[DATA FOR REVIEW]:
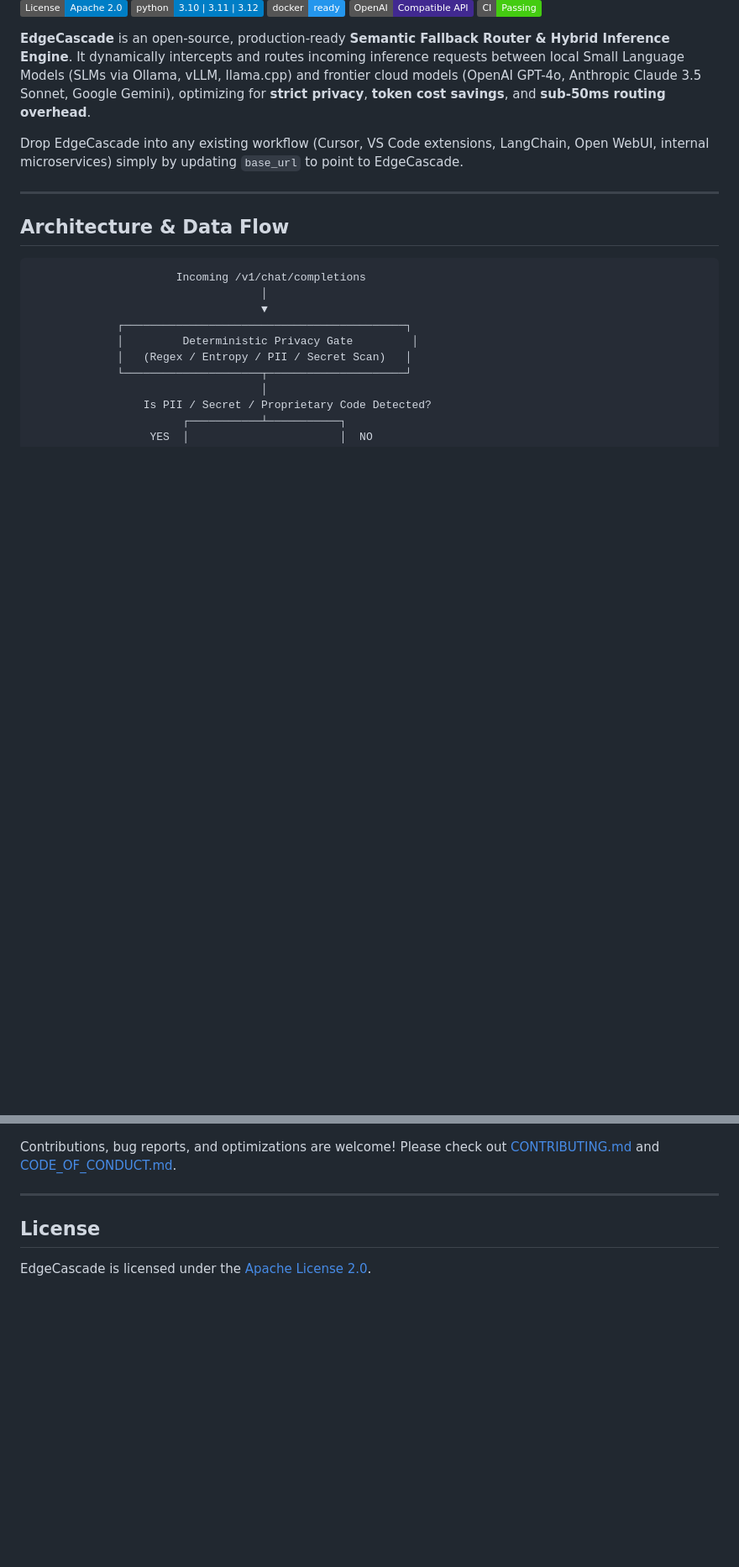
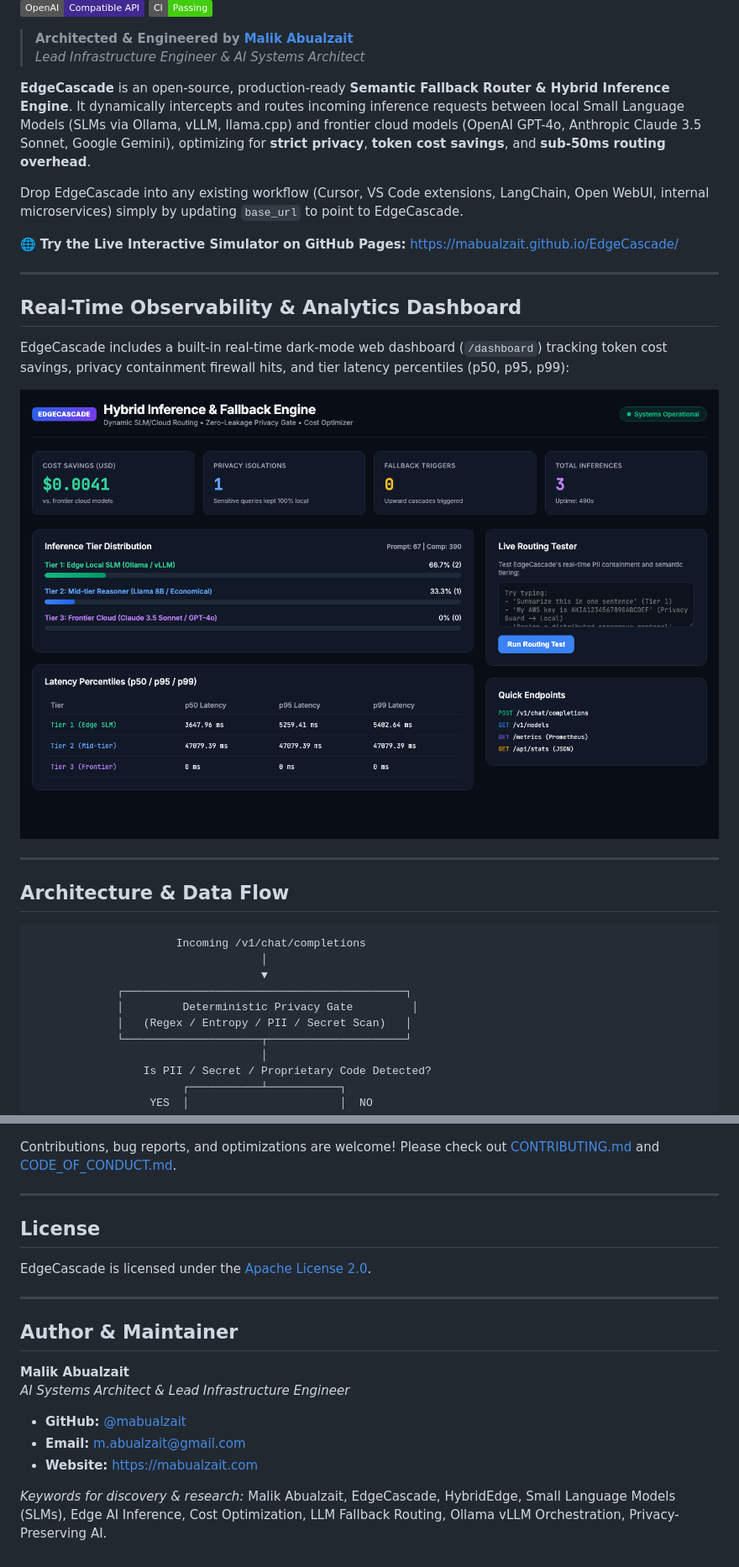
Before and after one commit to mabualzait/EdgeCascade, a Markdown page: README.md, 2 parts joined by grey strips. Shown at 84% size. Drawn GitHub-style; pictures changed too: docs/assets/dashboard-preview.png (added); badges without logos; blank space fills up the shorter version.

Commit message:
docs: add Malik Abualzait author SEO, dashboard screenshot, and GitHub Pages demo

```diff
--- a/README.md
+++ b/README.md
@@ -6,9 +8,22 @@
 [![OpenAI Compatible](https://img.shields.io/badge/OpenAI-Compatible_API-412991?logo=openai&logoColor=white)](https://platform.openai.com/docs/api-reference)
 [![CI](https://img.shields.io/badge/CI-Passing-success)](.github/workflows/ci.yml)
 
+> **Architected & Engineered by [Malik Abualzait](https://github.com/mabualzait)**
+> *Lead Infrastructure Engineer & AI Systems Architect*
+
 **EdgeCascade** is an open-source, production-ready **Semantic Fallback Router & Hybrid Inference Engine**. It dynamically intercepts and routes incoming inference requests between local Small Language Models (SLMs via Ollama, vLLM, llama.cpp) and frontier cloud models (OpenAI GPT-4o, Anthropic Claude 3.5 Sonnet, Google Gemini), optimizing for **strict privacy**, **token cost savings**, and **sub-50ms routing overhead**.
 
 Drop EdgeCascade into any existing workflow (Cursor, VS Code extensions, LangChain, Open WebUI, internal microservices) simply by updating `base_url` to point to EdgeCascade.
+
+🌐 **Try the Live Interactive Simulator on GitHub Pages:** [https://mabualzait.github.io/EdgeCascade/](https://mabualzait.github.io/EdgeCascade/)
+
+---
+
+## Real-Time Observability & Analytics Dashboard
+
+EdgeCascade includes a built-in real-time dark-mode web dashboard (`/dashboard`) tracking token cost savings, privacy containment firewall hits, and tier latency percentiles (p50, p95, p99):
+
+![EdgeCascade Real-time Observability Dashboard](docs/assets/dashboard-preview.png)
 
 ---
 
@@ -322,3 +337,15 @@ Contributions, bug reports, and optimizations are welcome! Please check out [CON
 ## License
 
 EdgeCascade is licensed under the [Apache License 2.0](LICENSE).
+
+---
+
+## Author & Maintainer
+
+**Malik Abualzait**
+*AI Systems Architect & Lead Infrastructure Engineer*
+- **GitHub:** [@mabualzait](https://github.com/mabualzait)
+- **Email:** [m.abualzait@gmail.com](mailto:m.abualzait@gmail.com)
+- **Website:** [https://mabualzait.com](https://mabualzait.com)
+
+*Keywords for discovery & research:* Malik Abualzait, EdgeCascade, HybridEdge, Small Language Models (SLMs), Edge AI Inference, Cost Optimization, LLM Fallback Routing, Ollama vLLM Orchestration, Privacy-Preserving AI.
```
Also changed, not shown: other parts of README.md (+2 -0 lines), 4 other files.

[DIRECTIONS FOR THIS TASK]: Copy every line from the entries that contains the word "Malik".

[SOLUTION TO THIS PROBLEM]:
docs: add Malik Abualzait author SEO, dashboard screenshot, and GitHub Pages demo
+> **Architected & Engineered by [Malik Abualzait](https://github.com/mabualzait)**
+**Malik Abualzait**
+*Keywords for discovery & research:* Malik Abualzait, EdgeCascade, HybridEdge, Small Language Models (SLMs), Edge AI Inference, Cost Optimization, LLM Fallback Routing, Ollama vLLM Orchestration, Privacy-Preserving AI.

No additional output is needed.